Often, we find ourselves at points in our lives where we must obey the instructions of those who do not practice what they preach, it is a humbling process to go through because we are forced to acknowledge that what they are asking is right in and of its self and by their authority but that them also setting double standards makes it hard for us to want to obey them because they themselves do not follow their own standards. Jesus reminds us in today’s Gospel reading that while we should listen to the the authorities around us by, “…observ[ing] all things whatsoever they tell you, but do not follow their example. For they preach but they do not practice.” I was reminded of the gospel reading a few Sundays ago that tells us to “…Render to Caesar the things that are Caesar’s, and to God the things that are God’s. (Matthew 12:17) Jesus teaches us that we should, “…not lay up for yourselves treasures on earth, where moth and rust destroy it… but lay up for yourselves treasures in heaven… where your treasure is, there your heart will be also. (Matthew 6:19-21)”. All of this reminds us as Christians that we should practice what we preach because people should know us not by the sincerity of our words but rather the sincerity of our actions.
Jesus further goes on to tell us that they (the Pharisees), “…tie up heavy burdens hard to carry and lay them on people’s shoulders, but they will not lift a finger to move them. [because] All their works are performed to be seen.” Here we are reminded that we should,
“Be careful not to practice your righteousness in front of others to be seen by them. If you do, you will have no reward from your Father in heaven. So, when you give to the needy, do not announce it with trumpets, as the hypocrites do in the synagogues and on the streets, to be honored by others… But when you give to the needy, do not let your left hand know what your right hand is doing, so that your giving may be in secret… And when you pray, do not be like the hypocrites, for they love to pray standing in the synagogues and on the street corners to be seen by others. (Matthew 6:1-5).”
No should we, “…love places of honor at banquets, seats of honor in synagogues,
greetings in marketplaces…” because we, “…have but one teacher, and… are all brothers.” Instead, “… when [we] pray, [we should] go into [our] room, close the door and pray to [our] Father, who is unseen. Then [our] Father, who sees what is done in secret, will reward [us]. (Matthew 6:6)” When we do actions of good will because of our sincere faith in Christ and his love for us, only then are we doing what Christ has truly called us to do.

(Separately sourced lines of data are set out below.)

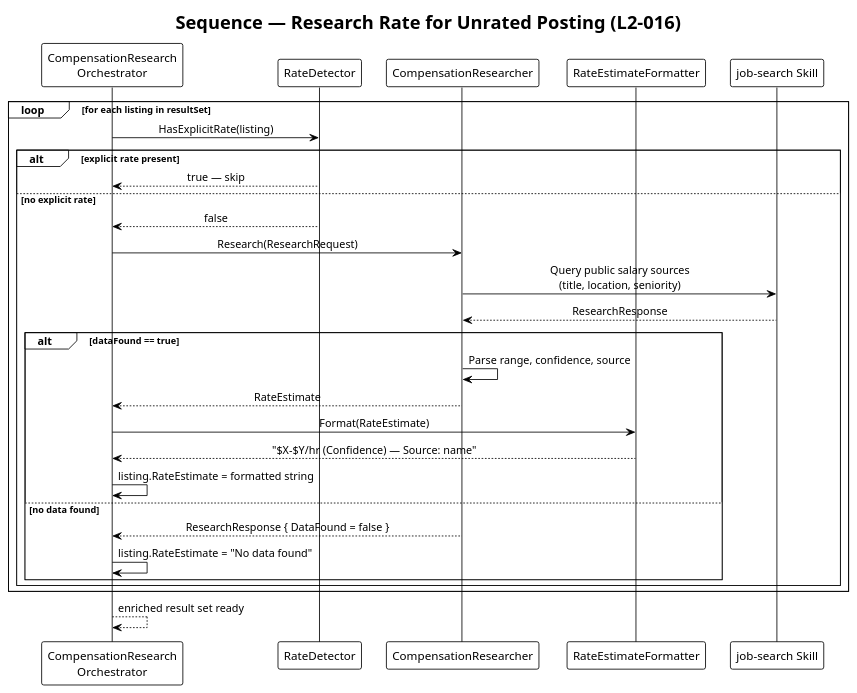
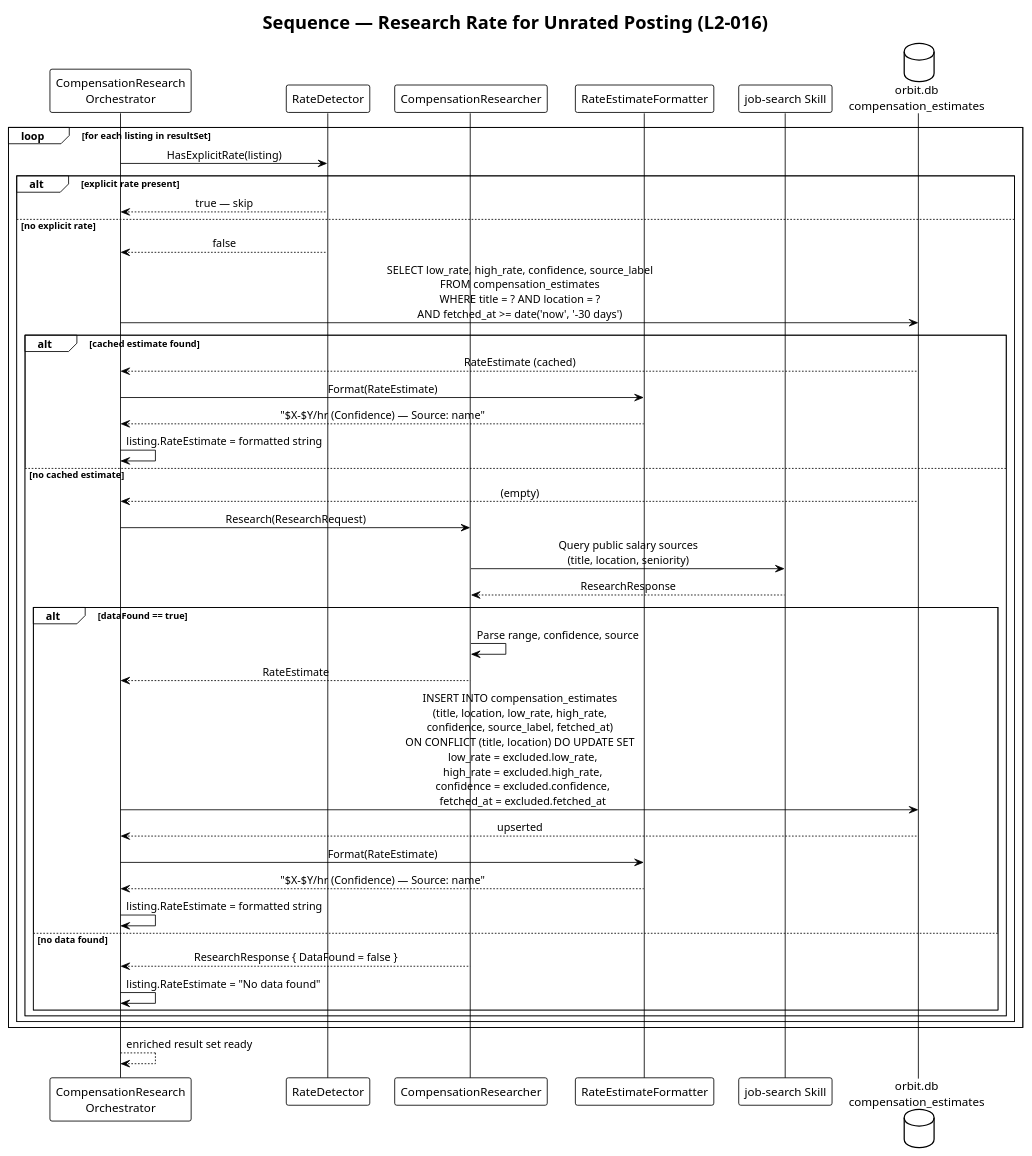
Before and after one commit to QuinntyneBrown/Orbit: the diagram in docs/detailed-designs/07-compensation-research/diagrams/sequence_research_rate.puml, drawn with PlantUML. The commit also changed 4 other files, not shown here.

Commit message:
Update sequence diagrams for search history, compensation research, interview prep, and recruiter management

```diff
--- a/docs/detailed-designs/07-compensation-research/diagrams/sequence_research_rate.puml
+++ b/docs/detailed-designs/07-compensation-research/diagrams/sequence_research_rate.puml
@@ -1,36 +1,49 @@
 @startuml sequence_research_rate
 !theme plain
 skinparam sequenceMessageAlign center
 
 title Sequence — Research Rate for Unrated Posting (L2-016)
 
 participant "CompensationResearch\nOrchestrator" as Orch
 participant "RateDetector" as Detector
 participant "CompensationResearcher" as Researcher
 participant "RateEstimateFormatter" as Formatter
 participant "job-search Skill" as Skill
+database "orbit.db\ncompensation_estimates" as DB
 
 loop for each listing in resultSet
     Orch -> Detector : HasExplicitRate(listing)
     alt explicit rate present
         Detector --> Orch : true — skip
     else no explicit rate
         Detector --> Orch : false
-        Orch -> Researcher : Research(ResearchRequest)
-        Researcher -> Skill : Query public salary sources\n(title, location, seniority)
-        Skill --> Researcher : ResearchResponse
-        alt dataFound == true
-            Researcher -> Researcher : Parse range, confidence, source
-            Researcher --> Orch : RateEstimate
+
+        Orch -> DB : SELECT low_rate, high_rate, confidence, source_label\nFROM compensation_estimates\nWHERE title = ? AND location = ?\nAND fetched_at >= date('now', '-30 days')
+        alt cached estimate found
+            DB --> Orch : RateEstimate (cached)
             Orch -> Formatter : Format(RateEstimate)
             Formatter --> Orch : "$X–$Y/hr (Confidence) — Source: name"
             Orch -> Orch : listing.RateEstimate = formatted string
-        else no data found
-            Researcher --> Orch : ResearchResponse { DataFound = false }
-            Orch -> Orch : listing.RateEstimate = "No data found"
+        else no cached estimate
+            DB --> Orch : (empty)
+            Orch -> Researcher : Research(ResearchRequest)
+            Researcher -> Skill : Query public salary sources\n(title, location, seniority)
+            Skill --> Researcher : ResearchResponse
+            alt dataFound == true
+                Researcher -> Researcher : Parse range, confidence, source
+                Researcher --> Orch : RateEstimate
+                Orch -> DB : INSERT INTO compensation_estimates\n(title, location, low_rate, high_rate,\nconfidence, source_label, fetched_at)\nON CONFLICT (title, location) DO UPDATE SET\n  low_rate = excluded.low_rate,\n  high_rate = excluded.high_rate,\n  confidence = excluded.confidence,\n  fetched_at = excluded.fetched_at
+                DB --> Orch : upserted
+                Orch -> Formatter : Format(RateEstimate)
+                Formatter --> Orch : "$X–$Y/hr (Confidence) — Source: name"
+                Orch -> Orch : listing.RateEstimate = formatted string
+            else no data found
+                Researcher --> Orch : ResearchResponse { DataFound = false }
+                Orch -> Orch : listing.RateEstimate = "No data found"
+            end
         end
     end
 end
 Orch --> Orch : enriched result set ready
 
 @enduml
```
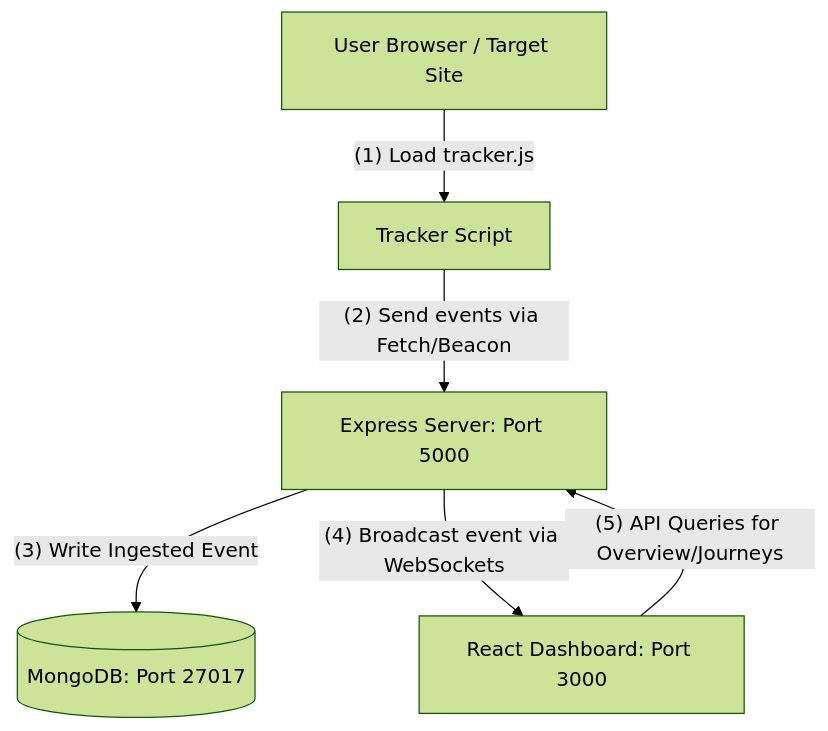
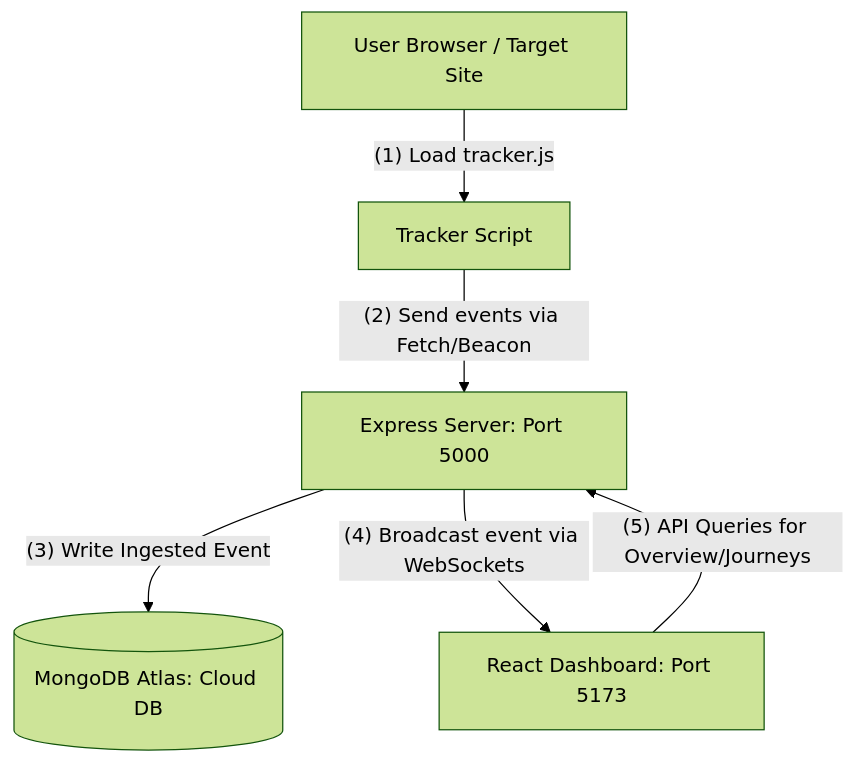
One commit to Love-M-365/user-analytics-dashboard changed the diagram in README.md. Above: the diagram before and after it, drawn with Mermaid (forest theme). The commit also changed other lines of this file and 1 other file, not shown here.

````diff
--- a/README.md
+++ b/README.md
@@ -11,8 +11,8 @@
 ```mermaid
 graph TD
     UserBrowser[User Browser / Target Site] -- (1) Load tracker.js --> TrackerScript[Tracker Script]
     TrackerScript -- (2) Send events via Fetch/Beacon --> ExpressAPI[Express Server: Port 5000]
-    ExpressAPI -- (3) Write Ingested Event --> MongoDB[(MongoDB: Port 27017)]
-    ExpressAPI -- (4) Broadcast event via WebSockets --> DashboardClient[React Dashboard: Port 3000]
+    ExpressAPI -- (3) Write Ingested Event --> MongoDB[(MongoDB Atlas: Cloud DB)]
+    ExpressAPI -- (4) Broadcast event via WebSockets --> DashboardClient[React Dashboard: Port 5173]
     DashboardClient -- (5) API Queries for Overview/Journeys --> ExpressAPI
 ```
````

As a Dominican and a Christian who chooses to wear a cross as a testament to my order and faith, I find it crucial to make that not only am I trying my best as a Christian to practice what I preach but also that when I do things of good will or things religious in nature, that I am doing them to honor Christ and his sacrifice for me and not to honor myself as unfortunately too many Christians of today’s world do. As my best friend’s mom used to say to us all the time when we were growing up, ‘…people should not be able to tell that you are Christian because they see you go to church every Sunday or because you wear a cross around your neck, rather they should know we are Christians by our love and compassion towards others.’ If we can do all these things with Christ’s help Jesus finishes this we gospel by telling us that, “The greatest among you must be your servant. Whoever exalts himself will be humbled; but whoever humbles himself will be exalted.”
Help us to show others that we are Christians by our love and compassion to all humankind so that they may receive your love and your compassion.
Also, help us to humble ourselves so that those around us may understand the humility of Christ’s sacrifice for us.
And now, Father, we ask that you send us out to do the work you have given us to do, to love and serve you as faithful witnesses of Christ our Lord,
To him, to you, and to the Holy Spirit, be honor and glory, now and forever.
(Adapted from the Episcopal Book of Common Prayer.)